  • D. the military service reform of 1874 had not yet been enacted to equalize the status of the male population.

2. Suppose a Russian peasant in the early 20th century returning home from a day's work first told his wife of rumors from St. Petersburg that the tsar had been deposed and only later mentioned to her, as an afterthought, that the local Orthodox Church had new priest. Based on the information in the passage:

  • A. the peasant's conversation with his wife supports the claim that Old Believers did not value the Orthodox Clergy.
  • B. the tsar's hope of including subjects in the civic order through registration had been fulfilled.
  • C. the peasant is likely part of a minority religious group not recognized by the Orthodox Church.
  • D. the peasant's behavior may strengthen Koropachinskii's assertions in paragraph 1.

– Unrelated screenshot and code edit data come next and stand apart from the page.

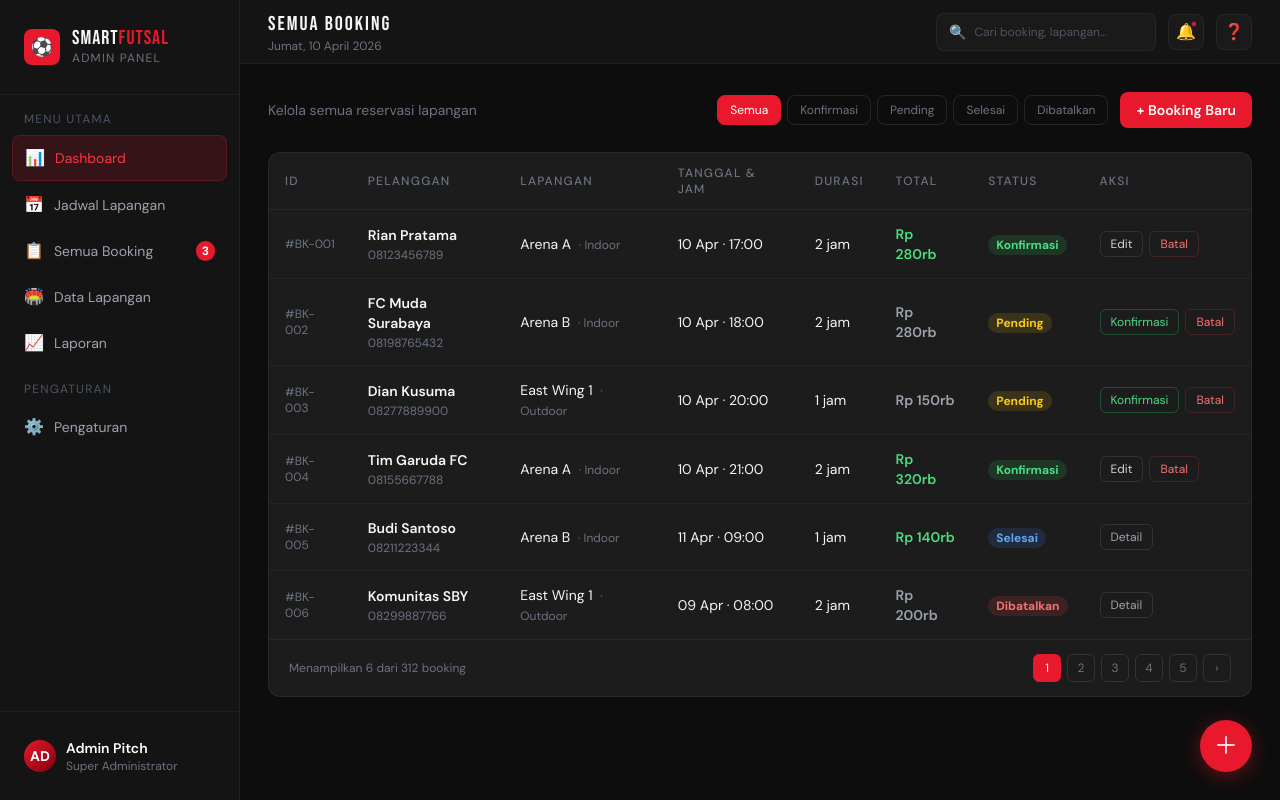
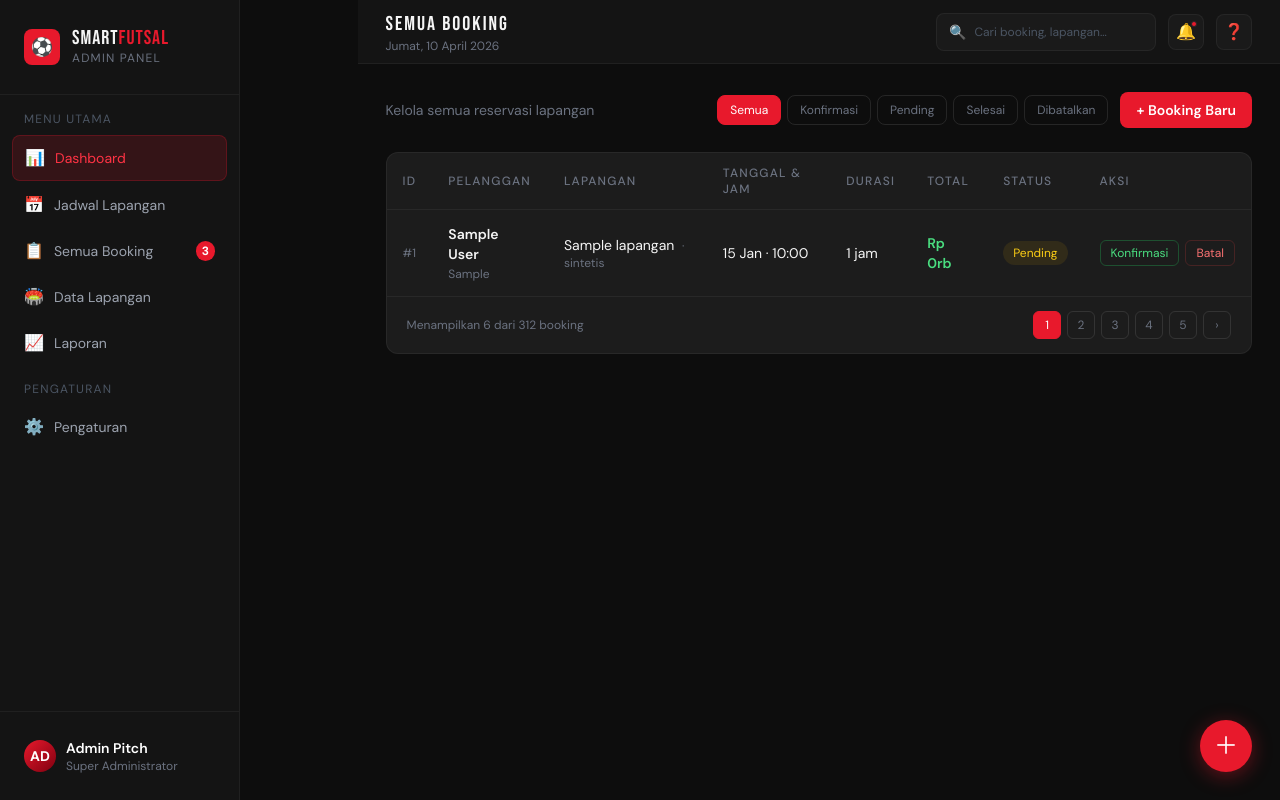
Before and after one commit to riskyhelen05/goalkick-booking, a PHP site: page /admin/admin_booking.php in a window 1280 px wide. Run offline with PHP 8.4, Linux system fonts and the light colour scheme; tables that the repository leaves empty hold one stand-in row (values such as "Sample post"); some libraries are stand-ins or nearby versions.

Commit message:
admin_booking.php uis now work

```diff
--- a/admin/admin_booking.php
+++ b/admin/admin_booking.php
@@ -1,27 +1,85 @@
-  <?php
-session_start();
-// require_once 'koneksi.php'; // uncomment dan sesuaikan path koneksi DB
+<?php
+// ================== KONEKSI DATABASE ==================
+include '../koneksi.php';
 
-// ── DATA (ganti dengan query DB) ──────────────────────────────────────────
-$bookings = [
-  ['id'=>'BK-001','name'=>'Rian Pratama',     'phone'=>'08123456789','field'=>'Arena A',     'type'=>'Indoor', 'date'=>'10 Apr','time'=>'17:00','dur'=>'2 jam','total'=>'Rp 280rb','status'=>'confirmed'],
-  ['id'=>'BK-002','name'=>'FC Muda Surabaya', 'phone'=>'08198765432','field'=>'Arena B',     'type'=>'Indoor', 'date'=>'10 Apr','time'=>'18:00','dur'=>'2 jam','total'=>'Rp 280rb','status'=>'pending'],
-  ['id'=>'BK-003','name'=>'Dian Kusuma',      'phone'=>'08277889900','field'=>'East Wing 1', 'type'=>'Outdoor','date'=>'10 Apr','time'=>'20:00','dur'=>'1 jam','total'=>'Rp 150rb','status'=>'pending'],
-  ['id'=>'BK-004','name'=>'Tim Garuda FC',    'phone'=>'08155667788','field'=>'Arena A',     'type'=>'Indoor', 'date'=>'10 Apr','time'=>'21:00','dur'=>'2 jam','total'=>'Rp 320rb','status'=>'confirmed'],
-  ['id'=>'BK-005','name'=>'Budi Santoso',     'phone'=>'08211223344','field'=>'Arena B',     'type'=>'Indoor', 'date'=>'11 Apr','time'=>'09:00','dur'=>'1 jam','total'=>'Rp 140rb','status'=>'done'],
-  ['id'=>'BK-006','name'=>'Komunitas SBY',    'phone'=>'08299887766','field'=>'East Wing 1', 'type'=>'Outdoor','date'=>'09 Apr','time'=>'08:00','dur'=>'2 jam','total'=>'Rp 200rb','status'=>'cancelled'],
-];
+// ================== AMBIL DATA BOOKING ==================
+$query = "
+SELECT
+  b.id,
+  b.kode_booking,
+  u.nama AS name,
+  u.no_whatsapp AS phone,
+  l.nama AS field,
+  l.jenis AS type,
+  b.tanggal,
+  b.jam_mulai,
+  b.jam_selesai,
+  b.durasi_jam,
+  b.total_harga,
+  b.status
+FROM booking b
+JOIN users u ON b.user_id = u.id
+JOIN lapangan l ON b.lapangan_id = l.id
+ORDER BY b.id DESC
+";
 
-// ── HELPERS ───────────────────────────────────────────────────────────────
-function statusPill(string $status): string {
-  return match($status) {
-    'confirmed' => '<span class="text-xs font-bold px-2 py-0.5 rounded-full bg-green-500/15 text-green-400">Konfirmasi</span>',
-    'pending'   => '<span class="text-xs font-bold px-2 py-0.5 rounded-full bg-yellow-500/15 text-yellow-400">Pending</span>',
-    'done'      => '<span class="text-xs font-bold px-2 py-0.5 rounded-full bg-blue-500/15 text-blue-400">Selesai</span>',
-    'cancelled' => '<span class="text-xs font-bold px-2 py-0.5 rounded-full bg-red-500/15 text-red-400">Dibatalkan</span>',
-    default     => '<span class="text-xs text-gray-500">'.$status.'</span>',
-  };
+$result = $koneksi->query($query);
+
+// ================== FORMAT DATA KE UI ==================
+$bookings = [];
+
+while ($row = $result->fetch_assoc()) {
+
+  // format tanggal & jam
+  $date = date("d M", strtotime($row['tanggal']));
+  $time = date("H:i", strtotime($row['jam_mulai']));
+
+  // format durasi
+  $dur = $row['durasi_jam'] . " jam";
+
+  // format harga
+  $total = "Rp " . number_format($row['total_harga'] / 1000, 0) . "rb";
+
+  // mapping status ke UI
+  $statusMap = [
+    'pending' => 'pending',
+    'confirmed' => 'confirmed',
+    'done' => 'done',
+    'canceled' => 'canceled'
+  ];
+
+  $bookings[] = [
+    'id' => $row['id'],
+    'kode' => $row['kode_booking'],
+    'name' => $row['name'],
+    'phone' => $row['phone'],
+    'field' => $row['field'],
+    'type' => $row['type'],
+    'date' => $date,
+    'time' => $time,
+    'dur' => $dur,
+    'total' => $total,
+    'status' => $row['status']
+  ];
 }
+
+// ================== FUNCTION STATUS PILL ==================
+function statusPill($status) {
+  switch ($status) {
+    case 'dikonfirmasi':
+      return '<span class="text-xs px-2.5 py-1 rounded-full bg-green-500/10 text-green-400">Konfirmasi</span>';
+    case 'pending':
+      return '<span class="text-xs px-2.5 py-1 rounded-full bg-yellow-500/10 text-yellow-400">Pending</span>';
+    case 'done':
+      return '<span class="text-xs px-2.5 py-1 rounded-full bg-blue-500/10 text-blue-400">Selesai</span>';
+    case 'canceled':
+      return '<span class="text-xs px-2.5 py-1 rounded-full bg-red-500/10 text-red-400">Dibatalkan</span>';
+    default:
+      return '';
+  }
+}
+
+
 
 // ── TANGGAL ───────────────────────────────────────────────────────────────
 $days_id   = ['Minggu','Senin','Selasa','Rabu','Kamis','Jumat','Sabtu'];
@@ -177,16 +235,22 @@ $today_str = $days_id[date('w')] . ', ' . date('j') . ' ' . $months_id[(int)date
               <td class="px-4 py-3.5 text-sm"><?= $bk['field'] ?> <span class="text-xs text-gray-500 ml-1">· <?= $bk['type'] ?></span></td>
               <td class="px-4 py-3.5 text-sm"><?= $bk['date'] ?> · <?= $bk['time'] ?></td>
               <td class="px-4 py-3.5 text-sm"><?= $bk['dur'] ?></td>
-              <td class="px-4 py-3.5 text-sm font-semibold <?= in_array($bk['status'],['confirmed','done']) ? 'text-green-400' : 'text-gray-400' ?>">
+              <td class="px-4 py-3.5 text-sm font-semibold <?= $bk['status'] ? 'text-green-400' : 'text-gray-400' ?>">
                 <?= $bk['total'] ?>
               </td>
               <td class="px-4 py-3.5"><?= statusPill($bk['status']) ?></td>
               <td class="px-4 py-3.5">
                 <div class="flex gap-1.5">
                   <?php if ($bk['status']==='pending'): ?>
-                    <button class="text-xs px-2.5 py-1 rounded-md border border-green-500/30 text-green-400 hover:bg-green-500/10 transition">Konfirmasi</button>
-                    <button class="text-xs px-2.5 py-1 rounded-md border border-red-500/20 text-red-400 hover:bg-red-500/10 transition">Batal</button>
-                  <?php elseif ($bk['status']==='confirmed'): ?>
+                        <a href="../admin_controller/proses_booking.php?id=<?= $bk['id'] ?>&aksi=konfirmasi"
+                        class="text-xs px-2.5 py-1 rounded-md border border-green-500/30 text-green-400 hover:bg-green-500/10 transition">
+                        Konfirmasi
+                        </a>
+                        <a href="proses_booking.php?id=<?= $bk['id'] ?>&aksi=batal"
+                            class="text-xs px-2.5 py-1 rounded-md border border-red-500/20 text-red-400 hover:bg-red-500/10 transition">
+                            Batal
+                            </a>
+                  <?php elseif ($bk['status']==='dikonfirmasi'): ?>
                     <button class="text-xs px-2.5 py-1 rounded-md border border-white/10 text-gray-300 hover:bg-white/5 transition">Edit</button>
                     <button class="text-xs px-2.5 py-1 rounded-md border border-red-500/20 text-red-400 hover:bg-red-500/10 transition">Batal</button>
                   <?php else: ?>
```
Also changed, not shown: admin_controller/proses_booking.php (added, +24 -0 lines).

3. Which of the following is LEAST supported by the passage?

  • A. Nicholas I's new court system sought to increase the population's participation in the administration of his empire.
  • B. Some residents of Russia were not citizens prior to the reign of Nicholas I.
  • C. Nicholas I had an interest in maintaining the power of the Orthodox Church.
  • D. Not all Russian residents understood the official language.

4. Which of the following events, if it occurred, would most support the author's description of the changes happening in Russian society and politics in the 1870s?

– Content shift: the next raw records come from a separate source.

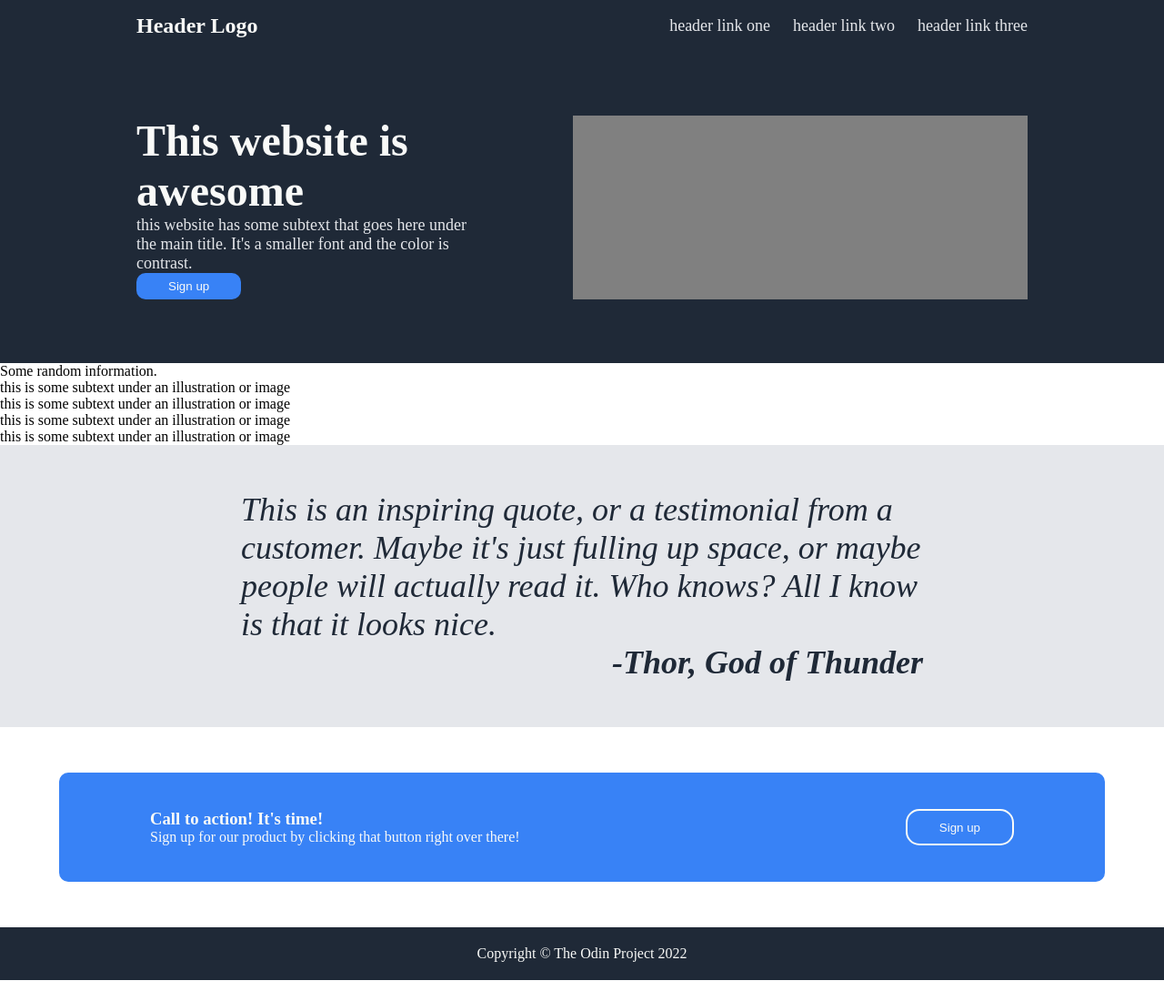
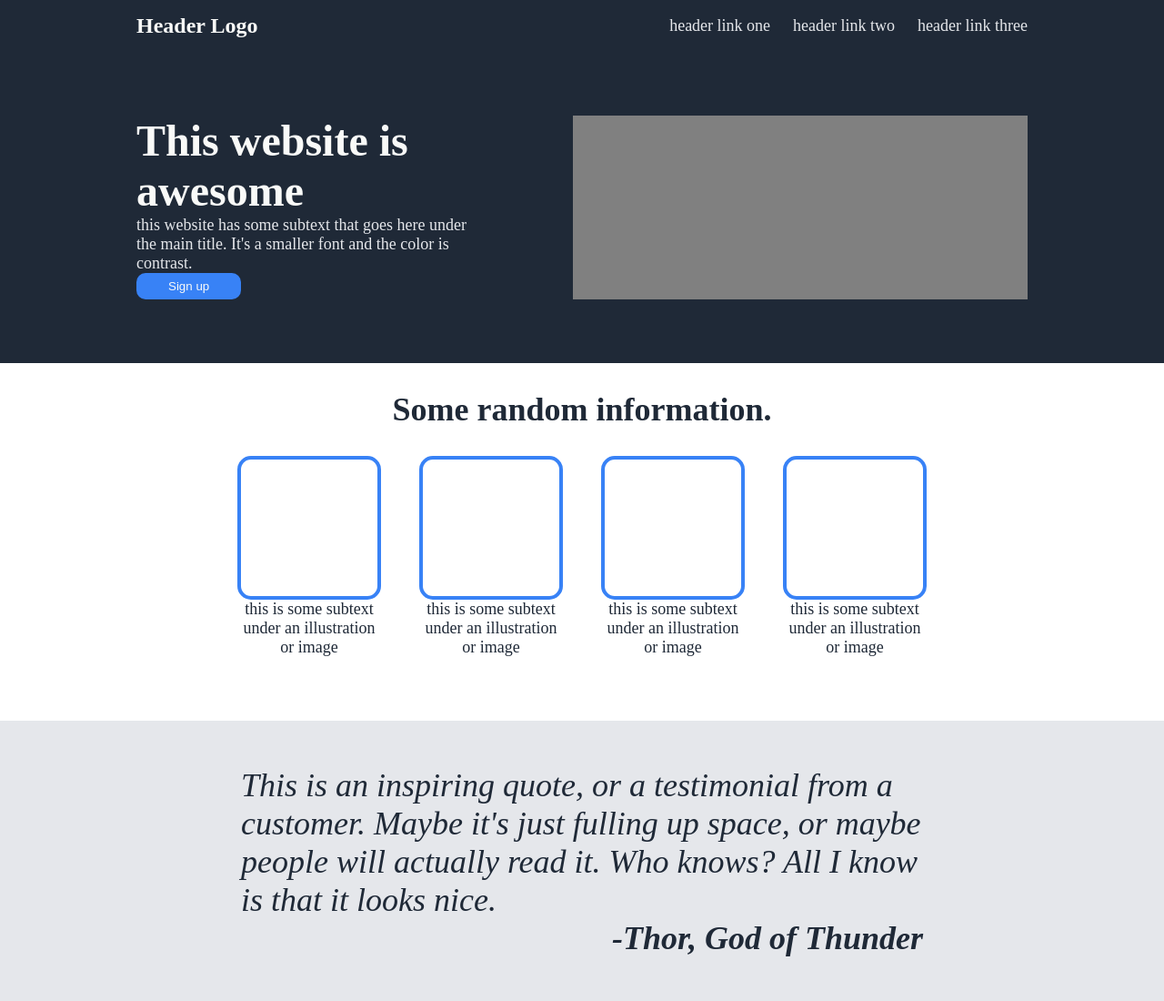
Before and after one commit to Ukasz3/landing-page, a plain HTML site: page Index.html in a window 1280 px wide. Shown: the top 1100 px of the page at 91% size. Before the commit the page ends 1077 px from the top, so only its background shows below. Drawn offline with Linux system fonts and the light colour scheme.

Commit message:
Complete section two
Edit .item2 and dependents changed colors and added padding

```diff
--- a/Index.html
+++ b/Index.html
@@ -27,7 +27,7 @@
                 </div>
             </div>
             <div class="info2">
-                Some random information.
+                <div class="title">Some random information.</div>
                 <div class="container">
                     <div class="info2-item">
                         <div class="image"></div>
--- a/style.css
+++ b/style.css
@@ -70,6 +70,41 @@ a {
     background-color:  gray;
 }
 
+.info2 {
+    font-size: 36px;
+    font-weight: 800;
+    color: #1F2937;
+    text-align: center;
+}
+
+.container {
+    display: flex;
+    gap: 50px;
+    justify-content: center;
+    padding-bottom: 70px;
+}
+
+.info2 .title {
+    padding: 30px 0px;
+}
+
+.info2-item {
+    display: flex;
+    flex-direction: column;
+    align-items: center;
+    font-size: 18px;
+    font-weight: normal;
+    width: 150px;
+}
+
+.info2 .image {
+    flex: none;
+    width: 150px;
+    padding: 75px 0px;
+    border: 4px solid #3882F6;
+    border-radius: 15px;
+}
+
 .info3 {
     background-color: #E5E7EB;
     font-size: 36px;
```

  • A. Old Believers and animists united to oppose registration and were granted independent civil status in 1835.
  • B. A peasant attended university in 1880 and was then elected chairman of the zemstvo.
  • C. A man in early 20th century Russia had a life different from his father's.
  • D. The progress of the so-called Great Reform era was reversed upon Nicholas II's ascent to the throne.

5. The author's discussion of Koropachinskii's assertions most supports which of the following statements?

  • A. The changes Koropachinskii identified were possible only after the advent of political parties and a freer press.
  • B. Religion was less important in people's lives than were the affairs of government.
  • C. Koropachinskii did not believe the threads were actually invisible.
  • D. Part of the chairman's statement may not be entirely accurate.

6. The passage includes discussion of Gérard Noiriel's work in order to do all of the following EXCEPT:

  • A. help place events in Russia in a broader context.
  • B. provide a precedent for the author's analysis of Nicholas I's policies.
  • C. offer one solution Nicholas I declined to pursue.
  • D. illustrate another situation where the Orthodox Church served a majority but not all of the population.